Sri Lanka captain Tillakaratne Dilshan was at a loss to explain how his side had slumped to defeat in the first Test against England at Cardiff as they were skittled for just 82 on the final afternoon to lose by an innings and 14 runs.
There had appeared to be little prospect of a result at Cardiff, particularly when rain washed out the morning session for the fourth time in five days.
When play got under way at 3pm, with almost a day-and-a-half of time lost in total, England batted for just two overs to allow Ian Bell to complete his 13th Test century before declaring on 496 for five, a lead of 96.
That left the tourists needing to bat for 51 overs to secure a draw, but they were not up to the task as Chris Tremlett, who was brilliant with the new ball in the absence of the injured James Anderson on his way to 4-40, and Graeme Swann, with 4-16, ripped through the Sri Lankan line-up in an astonishing 24.4 overs.
And a shell-shocked Dilshan was utterly bemused by his side's performance, which included losing eight wickets for 49 runs after tea, particularly in the wake of the respectable 400 they had compiled batting first.
He said: "It's very difficult to explain, I can't believe we got out in just 25 overs with such a good batting line-up like we have.
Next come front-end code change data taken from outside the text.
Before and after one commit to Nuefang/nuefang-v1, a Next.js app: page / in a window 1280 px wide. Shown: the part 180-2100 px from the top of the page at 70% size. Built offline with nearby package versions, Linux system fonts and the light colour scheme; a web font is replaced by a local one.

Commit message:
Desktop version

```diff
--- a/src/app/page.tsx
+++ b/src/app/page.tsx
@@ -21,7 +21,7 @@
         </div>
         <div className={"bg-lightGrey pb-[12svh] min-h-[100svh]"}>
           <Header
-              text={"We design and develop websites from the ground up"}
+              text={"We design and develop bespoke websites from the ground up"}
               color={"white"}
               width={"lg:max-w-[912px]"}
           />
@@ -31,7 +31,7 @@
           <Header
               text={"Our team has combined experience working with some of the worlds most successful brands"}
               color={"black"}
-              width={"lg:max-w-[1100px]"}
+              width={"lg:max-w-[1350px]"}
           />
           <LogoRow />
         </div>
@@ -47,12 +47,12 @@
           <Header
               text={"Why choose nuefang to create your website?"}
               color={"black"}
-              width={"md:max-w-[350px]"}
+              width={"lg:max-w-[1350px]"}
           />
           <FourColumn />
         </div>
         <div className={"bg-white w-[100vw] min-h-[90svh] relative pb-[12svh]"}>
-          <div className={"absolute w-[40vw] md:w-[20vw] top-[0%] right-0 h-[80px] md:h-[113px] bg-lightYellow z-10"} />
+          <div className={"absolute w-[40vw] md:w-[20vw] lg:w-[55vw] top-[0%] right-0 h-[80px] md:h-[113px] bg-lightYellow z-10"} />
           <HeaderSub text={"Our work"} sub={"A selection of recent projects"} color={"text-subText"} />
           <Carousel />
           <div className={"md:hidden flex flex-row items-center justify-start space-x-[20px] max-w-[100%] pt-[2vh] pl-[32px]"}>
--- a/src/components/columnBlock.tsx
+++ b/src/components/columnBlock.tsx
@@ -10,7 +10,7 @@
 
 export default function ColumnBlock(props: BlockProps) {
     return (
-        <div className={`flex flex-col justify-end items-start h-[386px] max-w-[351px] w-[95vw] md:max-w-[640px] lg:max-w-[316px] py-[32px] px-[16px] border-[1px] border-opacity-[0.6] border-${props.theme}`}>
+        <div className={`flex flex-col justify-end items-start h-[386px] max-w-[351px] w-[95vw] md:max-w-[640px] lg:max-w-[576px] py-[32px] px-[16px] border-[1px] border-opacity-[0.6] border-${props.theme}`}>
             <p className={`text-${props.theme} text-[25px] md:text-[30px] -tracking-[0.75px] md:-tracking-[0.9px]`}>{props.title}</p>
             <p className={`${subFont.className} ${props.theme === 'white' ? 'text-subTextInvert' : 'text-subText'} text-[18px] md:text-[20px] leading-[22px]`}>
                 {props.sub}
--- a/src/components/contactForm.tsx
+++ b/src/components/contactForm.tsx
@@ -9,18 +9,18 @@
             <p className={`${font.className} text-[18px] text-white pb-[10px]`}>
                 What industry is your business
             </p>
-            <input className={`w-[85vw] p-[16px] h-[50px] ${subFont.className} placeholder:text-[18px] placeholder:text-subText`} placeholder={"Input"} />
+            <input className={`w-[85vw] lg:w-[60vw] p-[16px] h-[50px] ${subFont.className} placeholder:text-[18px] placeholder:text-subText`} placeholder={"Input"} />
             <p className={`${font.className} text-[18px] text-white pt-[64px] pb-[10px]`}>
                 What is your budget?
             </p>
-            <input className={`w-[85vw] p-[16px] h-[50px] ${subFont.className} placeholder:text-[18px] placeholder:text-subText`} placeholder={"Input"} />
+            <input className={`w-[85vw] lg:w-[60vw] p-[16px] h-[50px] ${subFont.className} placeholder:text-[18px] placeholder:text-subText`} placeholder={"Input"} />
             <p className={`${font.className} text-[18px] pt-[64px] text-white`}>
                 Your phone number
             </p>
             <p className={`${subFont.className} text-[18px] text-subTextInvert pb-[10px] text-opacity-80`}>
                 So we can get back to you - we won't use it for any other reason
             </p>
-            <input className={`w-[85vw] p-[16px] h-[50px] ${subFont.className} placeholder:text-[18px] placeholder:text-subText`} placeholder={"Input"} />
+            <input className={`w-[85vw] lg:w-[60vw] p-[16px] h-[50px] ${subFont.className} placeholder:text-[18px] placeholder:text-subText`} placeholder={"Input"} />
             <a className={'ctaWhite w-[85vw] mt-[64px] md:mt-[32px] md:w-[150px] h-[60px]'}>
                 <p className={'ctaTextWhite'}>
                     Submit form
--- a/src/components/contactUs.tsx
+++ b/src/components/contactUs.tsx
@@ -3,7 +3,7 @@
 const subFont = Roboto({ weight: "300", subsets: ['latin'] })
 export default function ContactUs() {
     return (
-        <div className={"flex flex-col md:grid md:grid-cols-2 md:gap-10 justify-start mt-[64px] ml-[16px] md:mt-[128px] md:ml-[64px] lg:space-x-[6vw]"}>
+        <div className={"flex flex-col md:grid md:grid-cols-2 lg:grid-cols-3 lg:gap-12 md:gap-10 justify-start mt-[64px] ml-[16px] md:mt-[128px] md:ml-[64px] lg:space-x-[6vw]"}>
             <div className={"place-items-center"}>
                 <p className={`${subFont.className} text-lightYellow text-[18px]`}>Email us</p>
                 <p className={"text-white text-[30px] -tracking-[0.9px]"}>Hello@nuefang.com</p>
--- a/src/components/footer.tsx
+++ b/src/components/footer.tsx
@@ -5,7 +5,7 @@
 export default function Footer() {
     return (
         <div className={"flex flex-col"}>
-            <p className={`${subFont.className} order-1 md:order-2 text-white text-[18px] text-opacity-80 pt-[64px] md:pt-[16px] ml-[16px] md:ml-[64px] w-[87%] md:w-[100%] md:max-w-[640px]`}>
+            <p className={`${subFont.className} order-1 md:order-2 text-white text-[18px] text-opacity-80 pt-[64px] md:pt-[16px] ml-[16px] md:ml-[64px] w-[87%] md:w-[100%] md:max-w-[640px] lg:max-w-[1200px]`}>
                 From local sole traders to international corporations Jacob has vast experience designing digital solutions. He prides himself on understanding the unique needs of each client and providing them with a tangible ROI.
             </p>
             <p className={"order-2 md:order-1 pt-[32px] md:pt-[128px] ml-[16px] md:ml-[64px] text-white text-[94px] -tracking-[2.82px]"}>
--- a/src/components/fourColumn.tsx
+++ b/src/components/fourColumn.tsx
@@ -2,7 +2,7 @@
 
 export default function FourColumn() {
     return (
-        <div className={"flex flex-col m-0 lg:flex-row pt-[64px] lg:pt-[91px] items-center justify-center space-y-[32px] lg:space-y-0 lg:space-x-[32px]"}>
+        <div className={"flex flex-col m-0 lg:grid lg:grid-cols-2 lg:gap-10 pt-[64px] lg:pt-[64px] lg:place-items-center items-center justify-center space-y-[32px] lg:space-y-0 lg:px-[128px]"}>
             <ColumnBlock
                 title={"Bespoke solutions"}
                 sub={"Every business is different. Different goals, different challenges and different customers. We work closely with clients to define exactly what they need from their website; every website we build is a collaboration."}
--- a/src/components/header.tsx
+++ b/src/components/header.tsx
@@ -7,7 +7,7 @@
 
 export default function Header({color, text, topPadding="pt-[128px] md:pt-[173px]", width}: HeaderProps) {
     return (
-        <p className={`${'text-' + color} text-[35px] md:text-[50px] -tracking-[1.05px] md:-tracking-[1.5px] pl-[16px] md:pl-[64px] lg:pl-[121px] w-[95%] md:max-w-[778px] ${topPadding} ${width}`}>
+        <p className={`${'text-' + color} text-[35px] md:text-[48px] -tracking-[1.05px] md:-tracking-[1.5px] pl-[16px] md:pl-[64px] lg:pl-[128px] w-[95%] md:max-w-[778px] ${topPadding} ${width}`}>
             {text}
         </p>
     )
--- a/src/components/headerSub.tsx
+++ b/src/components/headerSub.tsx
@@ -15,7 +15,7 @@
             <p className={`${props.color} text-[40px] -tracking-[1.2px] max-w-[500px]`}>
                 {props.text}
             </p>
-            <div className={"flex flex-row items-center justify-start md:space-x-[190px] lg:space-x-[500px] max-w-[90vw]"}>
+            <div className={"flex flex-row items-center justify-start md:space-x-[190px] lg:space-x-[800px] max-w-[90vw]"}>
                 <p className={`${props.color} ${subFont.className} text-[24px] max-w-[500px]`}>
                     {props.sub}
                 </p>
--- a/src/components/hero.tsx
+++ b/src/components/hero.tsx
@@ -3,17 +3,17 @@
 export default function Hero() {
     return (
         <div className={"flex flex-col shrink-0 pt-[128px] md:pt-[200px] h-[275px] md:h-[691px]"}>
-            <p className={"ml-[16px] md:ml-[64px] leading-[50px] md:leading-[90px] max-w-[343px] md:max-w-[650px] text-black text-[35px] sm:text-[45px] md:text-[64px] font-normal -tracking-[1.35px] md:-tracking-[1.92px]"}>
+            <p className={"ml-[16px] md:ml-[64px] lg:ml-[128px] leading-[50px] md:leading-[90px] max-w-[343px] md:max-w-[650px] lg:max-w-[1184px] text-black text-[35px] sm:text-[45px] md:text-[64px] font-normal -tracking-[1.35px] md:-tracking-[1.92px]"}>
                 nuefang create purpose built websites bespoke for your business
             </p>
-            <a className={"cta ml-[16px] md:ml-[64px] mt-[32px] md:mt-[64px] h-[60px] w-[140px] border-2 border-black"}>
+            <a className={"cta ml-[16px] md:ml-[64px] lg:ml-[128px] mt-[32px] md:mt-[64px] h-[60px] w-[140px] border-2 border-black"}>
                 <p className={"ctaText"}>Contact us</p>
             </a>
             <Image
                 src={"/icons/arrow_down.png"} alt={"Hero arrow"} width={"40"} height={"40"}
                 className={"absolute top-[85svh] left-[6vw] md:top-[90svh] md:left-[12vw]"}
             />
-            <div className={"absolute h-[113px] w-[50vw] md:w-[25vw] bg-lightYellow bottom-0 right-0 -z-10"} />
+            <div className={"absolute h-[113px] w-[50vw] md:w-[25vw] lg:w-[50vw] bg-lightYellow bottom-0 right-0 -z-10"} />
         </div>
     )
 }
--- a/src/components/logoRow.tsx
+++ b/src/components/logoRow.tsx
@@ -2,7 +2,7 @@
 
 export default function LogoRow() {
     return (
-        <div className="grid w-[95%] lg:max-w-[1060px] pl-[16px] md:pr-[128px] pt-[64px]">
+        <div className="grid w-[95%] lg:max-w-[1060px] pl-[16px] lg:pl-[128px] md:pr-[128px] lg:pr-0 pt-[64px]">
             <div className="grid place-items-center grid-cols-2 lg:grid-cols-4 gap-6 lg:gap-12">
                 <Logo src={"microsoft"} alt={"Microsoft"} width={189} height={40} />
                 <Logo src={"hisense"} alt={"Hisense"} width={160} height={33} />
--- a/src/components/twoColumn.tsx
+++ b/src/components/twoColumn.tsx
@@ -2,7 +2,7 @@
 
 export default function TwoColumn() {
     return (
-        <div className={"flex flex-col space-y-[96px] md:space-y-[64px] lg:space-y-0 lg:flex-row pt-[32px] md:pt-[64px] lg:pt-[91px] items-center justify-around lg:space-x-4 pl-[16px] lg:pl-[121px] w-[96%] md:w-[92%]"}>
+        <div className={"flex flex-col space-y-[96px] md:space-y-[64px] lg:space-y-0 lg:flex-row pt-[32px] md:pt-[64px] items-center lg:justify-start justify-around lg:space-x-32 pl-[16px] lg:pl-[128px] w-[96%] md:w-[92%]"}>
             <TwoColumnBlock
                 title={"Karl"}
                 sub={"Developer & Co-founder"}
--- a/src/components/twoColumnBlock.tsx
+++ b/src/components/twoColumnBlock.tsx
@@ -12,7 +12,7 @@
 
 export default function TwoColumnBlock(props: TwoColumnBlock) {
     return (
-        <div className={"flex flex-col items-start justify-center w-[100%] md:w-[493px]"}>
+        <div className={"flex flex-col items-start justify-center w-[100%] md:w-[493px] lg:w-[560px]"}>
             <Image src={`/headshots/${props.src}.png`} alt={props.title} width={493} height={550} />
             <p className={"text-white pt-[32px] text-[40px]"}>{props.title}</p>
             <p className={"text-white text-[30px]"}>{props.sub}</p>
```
We lost the match because we batted really badly today.
"We knew we would be batting for at least 45 or 50 overs. We knew looking forward in the morning that they would declare, everyone knew that after Bell's hundred they would declare, but I cannot explain what happened.
"Our batting line-up has guys like Mahela (Jayawardene), Kumar (Sangakkara), Thilan (Samaraweera) and myself, we are experienced players and we need to regroup as soon as possible and come back for the next Test on Friday."
Their 82 was Sri Lanka's lowest Test score in England, and their joint-fourth lowest of all time, but Dilshan, who was dismissed for 10 after giving a return catch to the towering Tremlett via his glove and thigh pad, said his side could have no complaints about the wicket.
"It was a very good wicket with a little bit of turn and a bit of bounce," he said.
"It was a very good track. In the last two days it was good for batting, but we didn't bat well. That was the main issue, but it was really good for Test cricket."
It was a desperately disappointing way for Dilshan's first game as captain of his country to end, but he insisted he will remain calm with such a short turnaround until the second game of the three-match series at Lord's on Friday.
He said: "I am really calm, I can't be angry. We have to regroup and talk about it and try and get the maximum out of the young players and learn from the experience.
"We have another Test match on Friday. We can forget about what has happened in the last five days and look forward to Friday.
"It will be difficult to forget this Test match but we have to stick together as a team, do whatever we can outside of cricket to get together and forget about everything."